top of page

What is a College Admissions Ally? And Do I Need One?

Updated: Apr 12

A college admissions ally is an individual, hopefully a college admissions officer, but not necessarily, in the admissions office of the college that you would like to attend. You can have an ally in every single college to which you plan to apply. Having an ally can be the difference between getting into your first choice school, or not. College admissions allies are essential in helping you get into highly competitive schools.

I advise my clients to most certainly have an ally in each of your first choice colleges.

Why should you have a college admissions ally and how do you go about creating that relationship?

Let’s answer the first question first. A college admissions ally can be pivotal in your acceptance to your first choice school. As this person gets to know you through the relationship that you build with them, they start to become your champion. They’re cheering for you. They want you to be accepted, and more importantly, they want you to decide to attend their school.

Additionally, a college admissions ally can become helpful if you are waitlisted to a favorite school. This has been the case for numerous PCT clients. Also, you can reach out to your college admissions ally when it is time to negotiate merit scholarship awards. One of my clients was able to utilize the relationship that we built with his college admissions ally to not only be accepted to his first choice school after he had been put on the waiting list, but also to help quadruple the merit scholarship award he received. (Yup, the merit award went from $5000 per year to $20,000 PER YEAR!!! – that’s a huge ROI for Mom and Dad, as it certainly more than covered the CPT fees for SAT prep and college admissions coaching!)

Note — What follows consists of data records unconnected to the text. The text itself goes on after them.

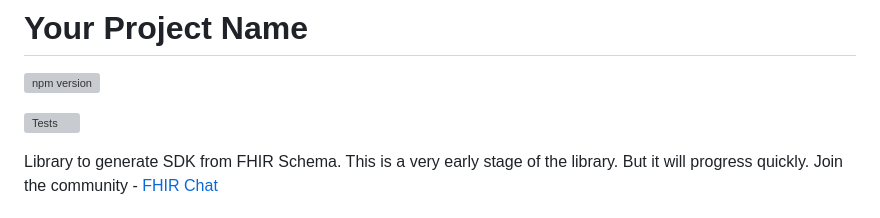
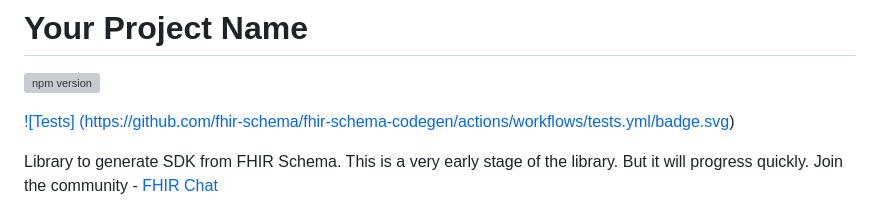
Before and after one commit to fhir-schema/fhir-schema-codegen, a Markdown page: README.md, the part around the change. Rendered like a GitHub page; grey boxes are pictures that could not be loaded.

Commit message:
add badges

```diff
--- a/README.md
+++ b/README.md
@@ -2,7 +2,9 @@
 
 [![npm version](https://badge.fury.io/js/%40fhirschema%2Fcodegen.svg)](https://badge.fury.io/js/%40fhirschema%2Fcodegen)
 
-[![Tests](https://github.com/fhirschema/codegen/actions/workflows/test.yml/badge.svg)](https://github.com/fhirschema/codegen/actions/workflows/test.yml)
+[![Tests]
+(https://github.com/fhir-schema/fhir-schema-codegen/actions/workflows/tests.yml/badge.svg)](https://github.com/fhir-schema/fhir-schema-codegen/actions/workflows/tests.yml)
+
 
 Library to generate SDK from FHIR Schema.
 This is a very early stage of the library.
```
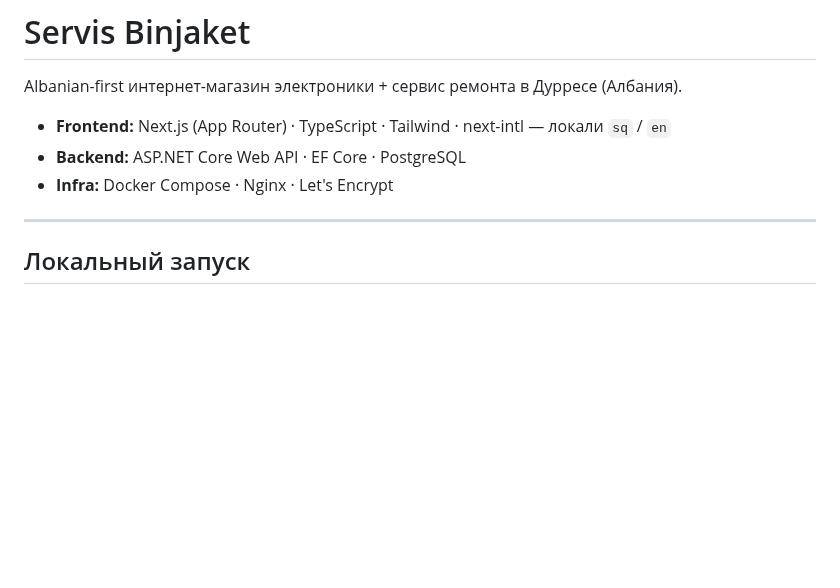
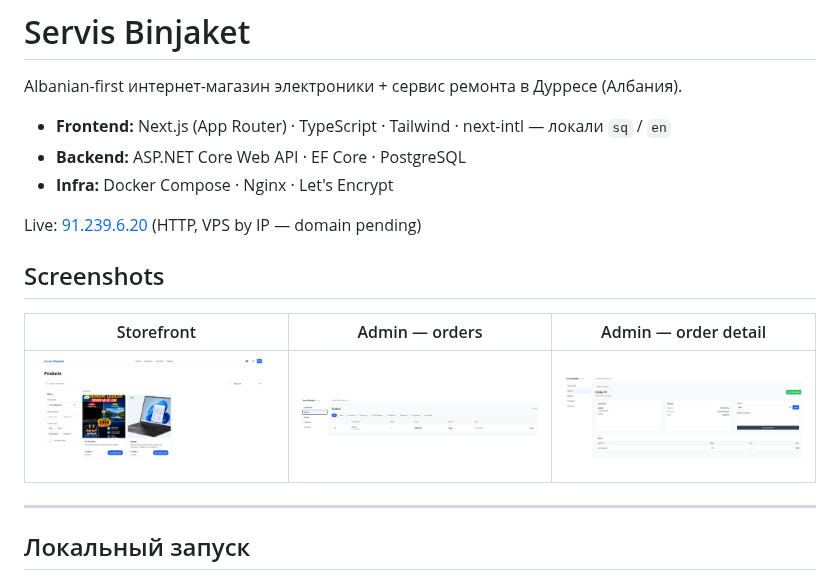
Before and after one commit to vadarganiv/ServiceBinjacket, a Markdown page: README.md, the part around the change. Rendered like a GitHub page; pictures changed too: docs/screenshots/admin-order-detail.jpg (added), docs/screenshots/admin-orders.jpg (added), docs/screenshots/products.jpg (added); blank space fills up the shorter version.

Commit message:
Add screenshots and live demo link

```diff
--- a/README.md
+++ b/README.md
@@ -5,6 +5,14 @@ Albanian-first интернет-магазин электроники + серв
 - **Frontend:** Next.js (App Router) · TypeScript · Tailwind · next-intl — локали `sq` / `en`
 - **Backend:** ASP.NET Core Web API · EF Core · PostgreSQL
 - **Infra:** Docker Compose · Nginx · Let's Encrypt
+
+Live: [91.239.6.20](http://91.239.6.20/en/) (HTTP, VPS by IP — domain pending)
+
+## Screenshots
+
+| Storefront | Admin — orders | Admin — order detail |
+|---|---|---|
+| ![Product catalog](docs/screenshots/products.jpg) | ![Admin orders list](docs/screenshots/admin-orders.jpg) | ![Admin order detail](docs/screenshots/admin-order-detail.jpg) |
 
 ---
 
```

Sometimes students feel reluctant about reaching out to admissions officers, fearing that being so forward or pushy might turn them off. I remind them that a college admissions officer’s job is to attract the very best possible students they can to their university. When you reach out to them and start building a relationship, you are actually making it easy for them to do their job, especially if you happen to be a very attractive candidate, according to their admissions standards. Having said that, I have had many students leverage this strategy with reach schools with enormous success. (In fact, almost all of my students are accepted into colleges for which they do not have the expected test scores or GPAs, because they are strategically guided through my 4 Step Method to Getting Into Your First Choice College.)

How Do You Build a Relationship with a College Admissions Officer?

Now to the second question. How do you build relationships with College Admissions officers in order to turn them into your Ally? There is no one formula I can teach you, as it’s different for most schools and students. But it starts with making sure you have the contact information of the college admissions officers. And this goes back to the blog I wrote for Step One of this four part series: college visits. I always remind my clients to please make that when they go on their college visits that they collect the business cards or contact information from every single person that they come into contact with, whether they are a college admissions officer, who is a key decision-maker in the admissions process by the way, or simply the student representative who gives the campus tour. You just never know who is pivotal in the decision making!

And there are other ways to make a connection with these individuals. For example, most states and regions have college fairs. I highly recommend that my clients attend at least one. It is an opportunity to visit multiple colleges in a short amount of time and speak directly with admissions officers. Again, don’t forget to grab those business cards and contact info!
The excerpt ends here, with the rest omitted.